This exercise asks for a copy of each line in the records below with the word "mdata" in it.

--- Data extracts Enclosed Below ---

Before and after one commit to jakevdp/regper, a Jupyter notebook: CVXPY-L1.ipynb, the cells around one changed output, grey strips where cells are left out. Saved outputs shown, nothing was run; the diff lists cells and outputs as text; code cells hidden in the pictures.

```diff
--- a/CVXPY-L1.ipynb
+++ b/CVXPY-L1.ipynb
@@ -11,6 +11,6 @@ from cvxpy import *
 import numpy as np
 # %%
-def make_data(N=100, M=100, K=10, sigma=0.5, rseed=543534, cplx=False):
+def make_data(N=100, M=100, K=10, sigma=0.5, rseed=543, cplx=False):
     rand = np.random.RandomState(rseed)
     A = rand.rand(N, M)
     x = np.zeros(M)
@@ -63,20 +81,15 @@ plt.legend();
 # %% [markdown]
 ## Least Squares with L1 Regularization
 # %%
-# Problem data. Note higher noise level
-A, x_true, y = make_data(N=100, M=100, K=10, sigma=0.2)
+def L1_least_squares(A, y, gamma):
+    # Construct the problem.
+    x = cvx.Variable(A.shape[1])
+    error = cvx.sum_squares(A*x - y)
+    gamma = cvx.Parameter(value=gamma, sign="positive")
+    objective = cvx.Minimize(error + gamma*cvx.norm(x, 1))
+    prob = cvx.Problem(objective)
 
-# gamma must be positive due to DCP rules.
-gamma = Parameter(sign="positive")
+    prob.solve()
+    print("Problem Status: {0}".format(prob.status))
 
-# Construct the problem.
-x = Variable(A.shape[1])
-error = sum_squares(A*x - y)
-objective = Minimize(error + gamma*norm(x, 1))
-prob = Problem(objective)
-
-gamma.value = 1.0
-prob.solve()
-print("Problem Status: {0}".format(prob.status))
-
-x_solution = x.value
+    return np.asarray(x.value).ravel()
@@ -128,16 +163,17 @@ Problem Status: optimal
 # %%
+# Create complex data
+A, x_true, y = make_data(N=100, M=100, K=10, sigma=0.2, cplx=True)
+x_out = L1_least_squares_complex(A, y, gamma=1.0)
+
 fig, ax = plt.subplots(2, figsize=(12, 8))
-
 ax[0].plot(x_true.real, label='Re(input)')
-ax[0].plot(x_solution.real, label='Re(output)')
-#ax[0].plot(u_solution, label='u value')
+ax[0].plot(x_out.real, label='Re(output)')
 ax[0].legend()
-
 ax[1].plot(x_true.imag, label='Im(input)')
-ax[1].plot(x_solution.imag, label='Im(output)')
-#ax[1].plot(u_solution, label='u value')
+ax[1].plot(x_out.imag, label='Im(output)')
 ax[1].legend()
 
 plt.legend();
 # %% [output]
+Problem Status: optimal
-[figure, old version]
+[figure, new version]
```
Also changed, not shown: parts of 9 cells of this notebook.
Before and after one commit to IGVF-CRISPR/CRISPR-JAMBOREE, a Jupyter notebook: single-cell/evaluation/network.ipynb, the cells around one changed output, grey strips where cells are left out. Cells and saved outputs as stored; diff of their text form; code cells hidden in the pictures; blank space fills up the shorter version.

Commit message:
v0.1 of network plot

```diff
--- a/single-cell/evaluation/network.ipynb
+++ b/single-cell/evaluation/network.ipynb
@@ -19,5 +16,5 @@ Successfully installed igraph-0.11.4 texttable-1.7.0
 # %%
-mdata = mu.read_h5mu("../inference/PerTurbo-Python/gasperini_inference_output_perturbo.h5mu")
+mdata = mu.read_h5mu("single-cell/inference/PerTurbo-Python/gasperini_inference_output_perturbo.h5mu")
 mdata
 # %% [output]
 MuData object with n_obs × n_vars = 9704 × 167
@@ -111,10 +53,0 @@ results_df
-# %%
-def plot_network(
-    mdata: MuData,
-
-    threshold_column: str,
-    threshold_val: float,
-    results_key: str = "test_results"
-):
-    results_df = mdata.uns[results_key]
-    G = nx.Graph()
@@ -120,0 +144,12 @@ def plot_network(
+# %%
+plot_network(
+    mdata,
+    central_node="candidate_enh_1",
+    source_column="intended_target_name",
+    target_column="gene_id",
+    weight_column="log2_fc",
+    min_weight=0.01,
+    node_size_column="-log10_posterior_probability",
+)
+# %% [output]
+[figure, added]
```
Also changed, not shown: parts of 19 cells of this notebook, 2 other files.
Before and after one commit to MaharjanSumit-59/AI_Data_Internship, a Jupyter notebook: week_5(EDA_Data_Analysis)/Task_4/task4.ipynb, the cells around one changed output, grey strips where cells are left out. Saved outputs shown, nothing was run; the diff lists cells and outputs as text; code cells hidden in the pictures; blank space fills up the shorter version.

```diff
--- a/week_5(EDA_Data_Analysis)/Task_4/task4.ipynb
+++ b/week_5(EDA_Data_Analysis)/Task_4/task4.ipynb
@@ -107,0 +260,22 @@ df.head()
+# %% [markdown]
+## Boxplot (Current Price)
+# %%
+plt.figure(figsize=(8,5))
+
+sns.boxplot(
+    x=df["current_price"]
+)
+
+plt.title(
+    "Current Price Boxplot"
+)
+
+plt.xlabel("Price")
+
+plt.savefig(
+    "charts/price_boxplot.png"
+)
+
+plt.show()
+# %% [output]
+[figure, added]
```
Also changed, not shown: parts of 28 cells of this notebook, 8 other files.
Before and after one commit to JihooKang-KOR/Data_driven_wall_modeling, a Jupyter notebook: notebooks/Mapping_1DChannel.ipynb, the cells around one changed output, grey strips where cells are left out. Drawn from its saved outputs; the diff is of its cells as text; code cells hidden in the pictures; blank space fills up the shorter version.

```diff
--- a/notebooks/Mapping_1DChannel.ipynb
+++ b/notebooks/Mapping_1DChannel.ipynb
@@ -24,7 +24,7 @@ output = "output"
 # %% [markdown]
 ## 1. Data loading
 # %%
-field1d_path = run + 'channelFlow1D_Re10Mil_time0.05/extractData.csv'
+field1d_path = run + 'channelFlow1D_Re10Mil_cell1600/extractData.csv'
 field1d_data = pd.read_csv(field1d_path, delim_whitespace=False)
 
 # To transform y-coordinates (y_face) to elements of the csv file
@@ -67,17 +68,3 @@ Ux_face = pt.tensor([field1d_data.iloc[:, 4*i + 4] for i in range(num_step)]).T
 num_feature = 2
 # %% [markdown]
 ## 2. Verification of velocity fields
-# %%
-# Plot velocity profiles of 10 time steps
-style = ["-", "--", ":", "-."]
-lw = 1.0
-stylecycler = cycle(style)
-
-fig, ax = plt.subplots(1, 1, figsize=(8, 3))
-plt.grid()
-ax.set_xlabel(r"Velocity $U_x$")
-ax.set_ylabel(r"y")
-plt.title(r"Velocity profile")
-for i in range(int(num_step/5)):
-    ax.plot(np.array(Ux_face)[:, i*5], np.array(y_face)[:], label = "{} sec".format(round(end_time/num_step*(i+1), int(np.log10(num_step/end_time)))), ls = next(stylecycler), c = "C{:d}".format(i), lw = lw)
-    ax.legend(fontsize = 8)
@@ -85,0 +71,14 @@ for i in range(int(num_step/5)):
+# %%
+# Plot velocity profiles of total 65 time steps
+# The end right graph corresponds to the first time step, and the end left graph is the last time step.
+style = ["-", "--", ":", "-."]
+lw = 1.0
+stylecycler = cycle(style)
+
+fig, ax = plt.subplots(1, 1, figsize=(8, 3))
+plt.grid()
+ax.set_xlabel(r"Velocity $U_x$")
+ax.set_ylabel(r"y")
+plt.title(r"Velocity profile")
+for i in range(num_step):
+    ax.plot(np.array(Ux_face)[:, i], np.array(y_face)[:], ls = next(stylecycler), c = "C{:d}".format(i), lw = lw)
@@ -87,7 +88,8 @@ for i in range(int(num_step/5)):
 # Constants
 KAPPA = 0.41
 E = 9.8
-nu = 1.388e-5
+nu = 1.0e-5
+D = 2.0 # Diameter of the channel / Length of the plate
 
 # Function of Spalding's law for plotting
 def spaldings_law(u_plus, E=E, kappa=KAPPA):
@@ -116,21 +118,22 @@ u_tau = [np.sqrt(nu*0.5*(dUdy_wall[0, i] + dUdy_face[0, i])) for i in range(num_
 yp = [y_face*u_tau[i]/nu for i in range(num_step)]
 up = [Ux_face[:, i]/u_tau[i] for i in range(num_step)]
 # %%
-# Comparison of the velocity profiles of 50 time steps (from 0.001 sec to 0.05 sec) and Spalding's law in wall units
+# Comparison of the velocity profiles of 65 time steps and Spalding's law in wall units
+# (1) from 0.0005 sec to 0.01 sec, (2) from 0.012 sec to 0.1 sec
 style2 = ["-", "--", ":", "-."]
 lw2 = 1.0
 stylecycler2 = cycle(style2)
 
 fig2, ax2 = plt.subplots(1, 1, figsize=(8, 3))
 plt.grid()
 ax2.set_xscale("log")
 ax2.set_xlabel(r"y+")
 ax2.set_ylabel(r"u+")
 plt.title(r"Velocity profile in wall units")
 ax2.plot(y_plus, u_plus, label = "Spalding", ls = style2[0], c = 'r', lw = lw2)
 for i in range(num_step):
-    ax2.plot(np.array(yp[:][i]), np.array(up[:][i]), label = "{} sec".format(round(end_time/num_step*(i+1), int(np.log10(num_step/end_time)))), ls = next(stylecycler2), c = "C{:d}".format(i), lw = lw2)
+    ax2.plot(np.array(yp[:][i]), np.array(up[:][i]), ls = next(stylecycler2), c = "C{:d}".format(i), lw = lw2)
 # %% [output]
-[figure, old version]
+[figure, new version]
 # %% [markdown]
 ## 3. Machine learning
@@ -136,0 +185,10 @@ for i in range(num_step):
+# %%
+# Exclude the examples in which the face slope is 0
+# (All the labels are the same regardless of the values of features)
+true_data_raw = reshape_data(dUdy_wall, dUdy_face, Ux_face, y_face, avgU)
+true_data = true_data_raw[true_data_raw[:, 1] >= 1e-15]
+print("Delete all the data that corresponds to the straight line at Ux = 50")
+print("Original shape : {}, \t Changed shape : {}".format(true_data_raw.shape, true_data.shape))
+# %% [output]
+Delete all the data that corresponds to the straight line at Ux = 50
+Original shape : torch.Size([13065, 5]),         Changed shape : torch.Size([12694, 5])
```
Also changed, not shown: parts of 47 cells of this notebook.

--- End of Enclosed Data extracts ---

• Expected answer
-mdata = mu.read_h5mu("../inference/PerTurbo-Python/gasperini_inference_output_perturbo.h5mu")
+mdata = mu.read_h5mu("single-cell/inference/PerTurbo-Python/gasperini_inference_output_perturbo.h5mu")
 mdata
-    mdata: MuData,
-    results_df = mdata.uns[results_key]
+    mdata,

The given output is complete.